* [EXERCISE] Verbatim output of the lines below is required, with the images omitted.
☆ ☆ ☆ ☆
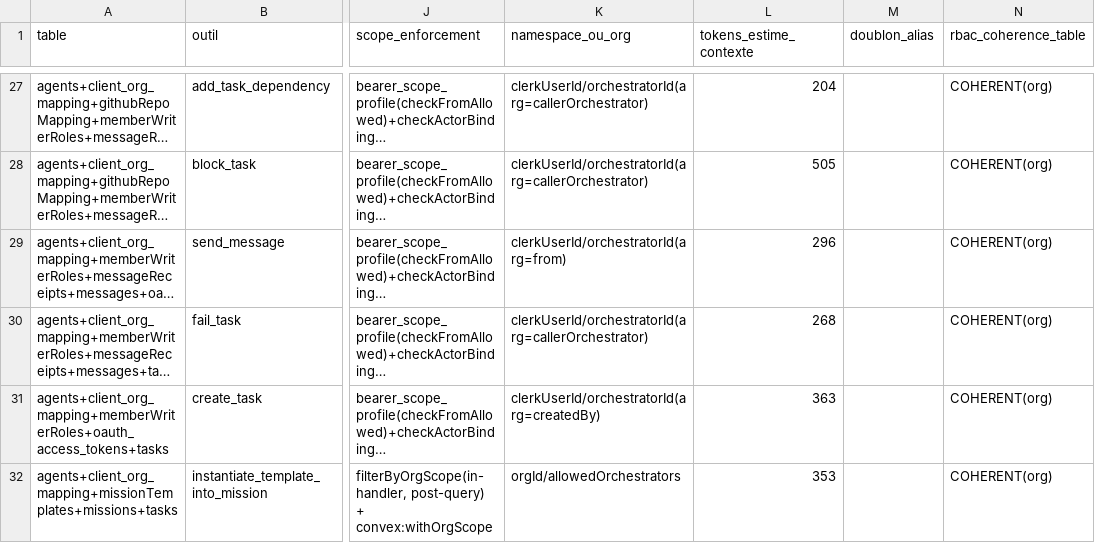
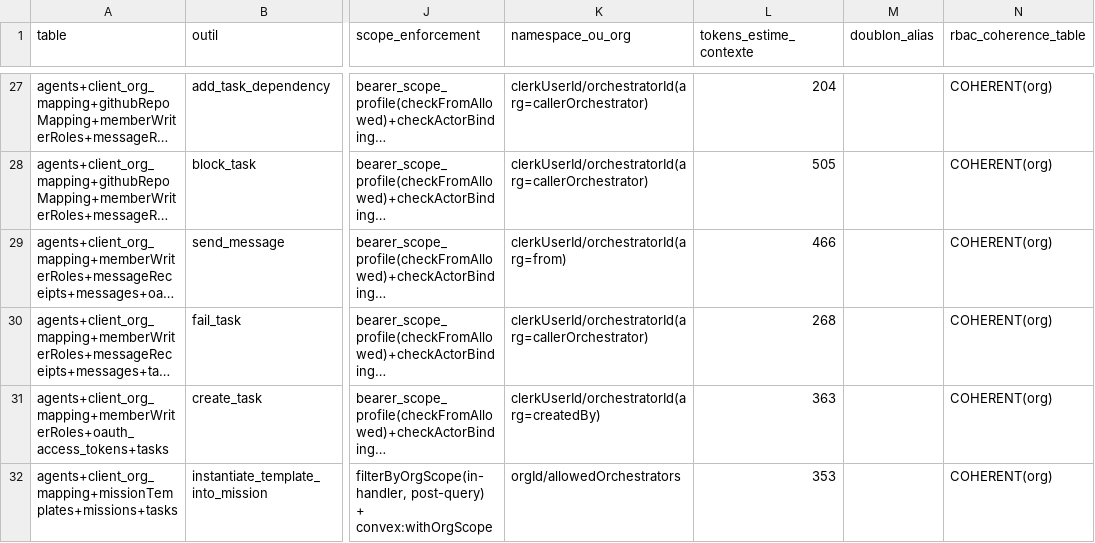
Before and after one commit to vantageos-agency/vantage-peers, a CSV file: .backend-doctor/vp-by-tool.csv, drawn as a sheet; only a part is shown, gaps mark what is left out; long unchanged cells end in …; the diff covers the shown part only; the diff names each change by its address in the sheet, - before the commit and + after, or states it on an @@ line.

```diff
--- a/.backend-doctor/vp-by-tool.csv
+++ b/.backend-doctor/vp-by-tool.csv
-L29 (tokens_estime_contexte): 296
+L29 (tokens_estime_contexte): 466
```
Also changed, not shown: 2 edited cells elsewhere in this file, 4 other files.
☆ ☆ ☆ ☆
* [SOLUTION TO THIS PROBLEM]
Before and after one commit to vantageos-agency/vantage-peers, a CSV file: .backend-doctor/vp-by-tool.csv, drawn as a sheet; only a part is shown, gaps mark what is left out; long unchanged cells end in …; the diff covers the shown part only; the diff names each change by its address in the sheet, - before the commit and + after, or states it on an @@ line.

```diff
--- a/.backend-doctor/vp-by-tool.csv
+++ b/.backend-doctor/vp-by-tool.csv
-L29 (tokens_estime_contexte): 296
+L29 (tokens_estime_contexte): 466
```
Also changed, not shown: 2 edited cells elsewhere in this file, 4 other files.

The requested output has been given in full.